Our earliest music-related memories generally fall into two categories: Disney tunes, and the songs that our parents play.
If you question the first assertion, I offer as Exhibit A: “It’s a Small World.” Once you’ve heard that song—played (incessantly) in the Disneyland (California) and Magic Kingdom (Florida) rides of the same name—you’ll never get it out of your head.
And just in case you thought you could extinguish the tune from your brain for a few days by leaving the country, be aware that the ride—and the song—also are lurking at Tokyo Disneyland, Hong Kong Disneyland and Disneyland Paris.
As for my parents, Mom didn’t listen to a whole lot of music, although she loved Perry Como. Dad was the music lover in the family. He played piano, and loved to listen to others play piano. His favorite pianist was Peter Nero.
We attended several Nero concerts together over the years, and every time, my Dad would sit enthralled, whether it was a Gershwin program or a mix of pop hits. Invariably, at some point during each concert, Dad would poke an elbow in my ribs, lean over and whisper, “Watch his left hand… amazing.”
Around the house, Peter Nero records rotated with records by Pete Fountain, Al Hirt and Buddy Rich. It was a pretty good education for my ears.
After wearing out a Nero record titled “Up Close,” Dad went out and bought one called “Xochimilco.” He made a big deal out of making me try to pronounce the title, and was very proud that he could do so, letting the syllables slide slowly off his tongue: So… chee… MEAL… co.
Perhaps because I heard it so often, the Horst Jankowski composition on that record, “A Walk in the Black Forest,” became one of my favorite tunes. Then a few years later, I discovered another version of it by my then-favorite musical group, the Tijuana Brass. It was on an album called “Going Places,” which had been released two years earlier than “Xochimilco.”
It’s a little early for “bucket lists” when you’re a pre-teen or teen, as I was during the years I’d hear those two versions of that song several times per week, but “A Walk in the Black Forest” stuck with me. As an adult, I’d occasionally have daydreams about visiting that undoubtedly magic place in Germany, not far from the border with Switzerland.
I haven’t gotten there yet, but now that I do have a “bucket list,” an actual walk in the Black Forest is on it.
And as I learned in this recent New York Times travel feature by Gisela Williams, I have a legitimate business reason to go: The Black Forest is becoming something of a wining-and-dining destination.
As Williams reports, an intimate restaurant is being constructed above the wine cellars at Schloss Staufenberg, a vineyard-surrounded castle in the Black Forest that overlooks Durbach.
And about an hour south of Schloss Staufenberg, a new three-story winery is being constructed on the historic estate of Franz Keller, a specialist in Pinot Noir (known locally as Spatburgunder).
Soon, in addition to its famous scenery, the Black Forest will offer two new culinary destinations for food-and-wine lovers.
So, what do you say, Boss?
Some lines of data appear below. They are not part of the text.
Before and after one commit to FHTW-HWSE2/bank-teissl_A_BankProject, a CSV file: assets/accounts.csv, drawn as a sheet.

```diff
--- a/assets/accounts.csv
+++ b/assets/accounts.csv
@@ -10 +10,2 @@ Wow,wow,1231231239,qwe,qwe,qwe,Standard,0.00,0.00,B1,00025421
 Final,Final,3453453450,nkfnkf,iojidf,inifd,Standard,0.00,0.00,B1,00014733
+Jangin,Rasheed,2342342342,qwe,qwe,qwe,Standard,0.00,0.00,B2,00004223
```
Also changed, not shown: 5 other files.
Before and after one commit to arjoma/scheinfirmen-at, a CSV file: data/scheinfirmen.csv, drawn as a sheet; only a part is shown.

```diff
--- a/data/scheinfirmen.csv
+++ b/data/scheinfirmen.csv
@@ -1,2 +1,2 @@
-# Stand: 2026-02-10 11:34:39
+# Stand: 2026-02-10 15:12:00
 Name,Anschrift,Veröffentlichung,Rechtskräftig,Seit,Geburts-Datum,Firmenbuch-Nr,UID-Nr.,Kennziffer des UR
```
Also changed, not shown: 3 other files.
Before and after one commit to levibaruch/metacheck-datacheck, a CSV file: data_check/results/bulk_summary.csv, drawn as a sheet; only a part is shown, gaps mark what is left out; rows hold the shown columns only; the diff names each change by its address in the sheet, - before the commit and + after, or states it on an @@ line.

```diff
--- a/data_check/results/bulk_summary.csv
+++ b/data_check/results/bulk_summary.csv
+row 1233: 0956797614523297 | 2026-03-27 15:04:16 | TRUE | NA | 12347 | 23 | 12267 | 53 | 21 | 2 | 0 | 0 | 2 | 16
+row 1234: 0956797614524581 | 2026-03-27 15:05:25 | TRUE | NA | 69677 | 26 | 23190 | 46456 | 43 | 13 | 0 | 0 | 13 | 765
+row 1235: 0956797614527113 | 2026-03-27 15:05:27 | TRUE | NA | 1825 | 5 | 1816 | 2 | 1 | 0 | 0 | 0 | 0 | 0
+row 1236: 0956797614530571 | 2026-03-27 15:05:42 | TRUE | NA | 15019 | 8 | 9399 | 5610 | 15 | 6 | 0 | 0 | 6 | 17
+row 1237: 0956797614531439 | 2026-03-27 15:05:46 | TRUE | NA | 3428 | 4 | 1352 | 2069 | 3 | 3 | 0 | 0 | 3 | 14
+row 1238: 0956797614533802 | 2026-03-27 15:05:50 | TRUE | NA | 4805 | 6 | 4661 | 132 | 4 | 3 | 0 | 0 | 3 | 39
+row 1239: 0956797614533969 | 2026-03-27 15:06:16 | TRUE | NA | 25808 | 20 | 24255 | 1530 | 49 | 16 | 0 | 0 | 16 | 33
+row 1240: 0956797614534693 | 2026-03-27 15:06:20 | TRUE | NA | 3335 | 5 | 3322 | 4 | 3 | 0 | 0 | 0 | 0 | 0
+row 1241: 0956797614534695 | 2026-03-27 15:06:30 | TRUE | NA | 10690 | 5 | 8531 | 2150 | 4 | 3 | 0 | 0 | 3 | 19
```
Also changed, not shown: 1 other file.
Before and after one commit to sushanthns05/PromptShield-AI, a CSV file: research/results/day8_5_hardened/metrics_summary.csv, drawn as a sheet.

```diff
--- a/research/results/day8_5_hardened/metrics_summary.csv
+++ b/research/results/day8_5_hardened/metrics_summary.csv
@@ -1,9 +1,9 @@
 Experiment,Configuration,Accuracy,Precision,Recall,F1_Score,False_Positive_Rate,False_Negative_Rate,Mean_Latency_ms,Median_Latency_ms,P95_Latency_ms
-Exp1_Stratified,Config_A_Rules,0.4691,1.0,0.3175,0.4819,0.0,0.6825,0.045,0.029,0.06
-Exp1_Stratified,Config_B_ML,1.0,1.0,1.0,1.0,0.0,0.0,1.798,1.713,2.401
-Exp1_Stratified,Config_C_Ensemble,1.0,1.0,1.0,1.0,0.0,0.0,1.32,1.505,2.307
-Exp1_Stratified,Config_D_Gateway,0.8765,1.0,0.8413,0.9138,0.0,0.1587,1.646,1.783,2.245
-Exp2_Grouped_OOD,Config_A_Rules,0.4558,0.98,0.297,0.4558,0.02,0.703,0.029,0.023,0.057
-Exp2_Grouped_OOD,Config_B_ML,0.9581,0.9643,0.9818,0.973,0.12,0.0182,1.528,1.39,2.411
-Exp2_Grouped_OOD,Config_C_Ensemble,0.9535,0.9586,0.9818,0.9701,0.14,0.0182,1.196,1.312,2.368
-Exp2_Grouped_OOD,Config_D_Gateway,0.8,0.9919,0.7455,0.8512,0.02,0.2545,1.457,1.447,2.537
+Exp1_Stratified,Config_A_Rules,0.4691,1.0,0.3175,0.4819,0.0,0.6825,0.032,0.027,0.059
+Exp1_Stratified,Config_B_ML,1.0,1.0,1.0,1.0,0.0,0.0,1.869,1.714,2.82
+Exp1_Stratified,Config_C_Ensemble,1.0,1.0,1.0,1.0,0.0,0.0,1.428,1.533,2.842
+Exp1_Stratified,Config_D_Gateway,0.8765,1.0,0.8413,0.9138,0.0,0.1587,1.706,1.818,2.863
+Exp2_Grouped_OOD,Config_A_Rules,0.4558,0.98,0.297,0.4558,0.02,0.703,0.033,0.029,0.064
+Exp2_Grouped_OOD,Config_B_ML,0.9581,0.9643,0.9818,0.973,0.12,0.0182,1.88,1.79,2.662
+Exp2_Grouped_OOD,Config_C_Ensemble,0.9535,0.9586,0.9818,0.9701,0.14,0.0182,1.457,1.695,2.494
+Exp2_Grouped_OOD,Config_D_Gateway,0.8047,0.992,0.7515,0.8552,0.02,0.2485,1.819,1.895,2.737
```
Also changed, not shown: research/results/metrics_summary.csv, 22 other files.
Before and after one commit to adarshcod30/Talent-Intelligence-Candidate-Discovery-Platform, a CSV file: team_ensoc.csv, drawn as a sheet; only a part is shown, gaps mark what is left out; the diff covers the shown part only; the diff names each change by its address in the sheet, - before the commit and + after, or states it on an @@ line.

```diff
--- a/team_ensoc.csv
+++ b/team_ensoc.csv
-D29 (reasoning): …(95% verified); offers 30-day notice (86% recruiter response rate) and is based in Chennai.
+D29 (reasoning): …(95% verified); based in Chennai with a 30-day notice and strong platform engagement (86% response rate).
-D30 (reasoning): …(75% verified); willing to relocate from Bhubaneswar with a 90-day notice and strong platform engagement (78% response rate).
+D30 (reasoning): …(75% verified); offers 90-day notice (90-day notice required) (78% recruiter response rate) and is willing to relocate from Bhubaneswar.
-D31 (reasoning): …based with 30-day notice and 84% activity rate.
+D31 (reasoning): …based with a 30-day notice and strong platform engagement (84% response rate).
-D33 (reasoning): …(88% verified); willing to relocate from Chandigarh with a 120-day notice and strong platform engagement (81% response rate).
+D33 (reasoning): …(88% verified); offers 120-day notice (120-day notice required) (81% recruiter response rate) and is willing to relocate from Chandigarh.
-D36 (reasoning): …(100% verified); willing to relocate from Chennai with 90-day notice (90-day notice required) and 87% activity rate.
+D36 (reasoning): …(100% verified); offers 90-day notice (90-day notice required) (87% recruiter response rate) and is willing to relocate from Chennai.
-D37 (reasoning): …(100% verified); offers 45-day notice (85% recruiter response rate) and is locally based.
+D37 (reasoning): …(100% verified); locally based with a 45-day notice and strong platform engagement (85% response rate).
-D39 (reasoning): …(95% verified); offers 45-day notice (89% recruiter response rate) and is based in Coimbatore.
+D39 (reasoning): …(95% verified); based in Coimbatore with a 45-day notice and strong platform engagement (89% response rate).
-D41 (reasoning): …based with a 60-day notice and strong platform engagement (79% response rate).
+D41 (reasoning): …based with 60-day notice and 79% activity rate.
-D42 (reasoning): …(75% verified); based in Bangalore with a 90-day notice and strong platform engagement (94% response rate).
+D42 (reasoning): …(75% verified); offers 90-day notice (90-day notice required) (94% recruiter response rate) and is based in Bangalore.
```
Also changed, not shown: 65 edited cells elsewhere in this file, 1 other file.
I know you’ve occasionally urged me to take a long walk on a short pier, so how about a walk in the Black Forest?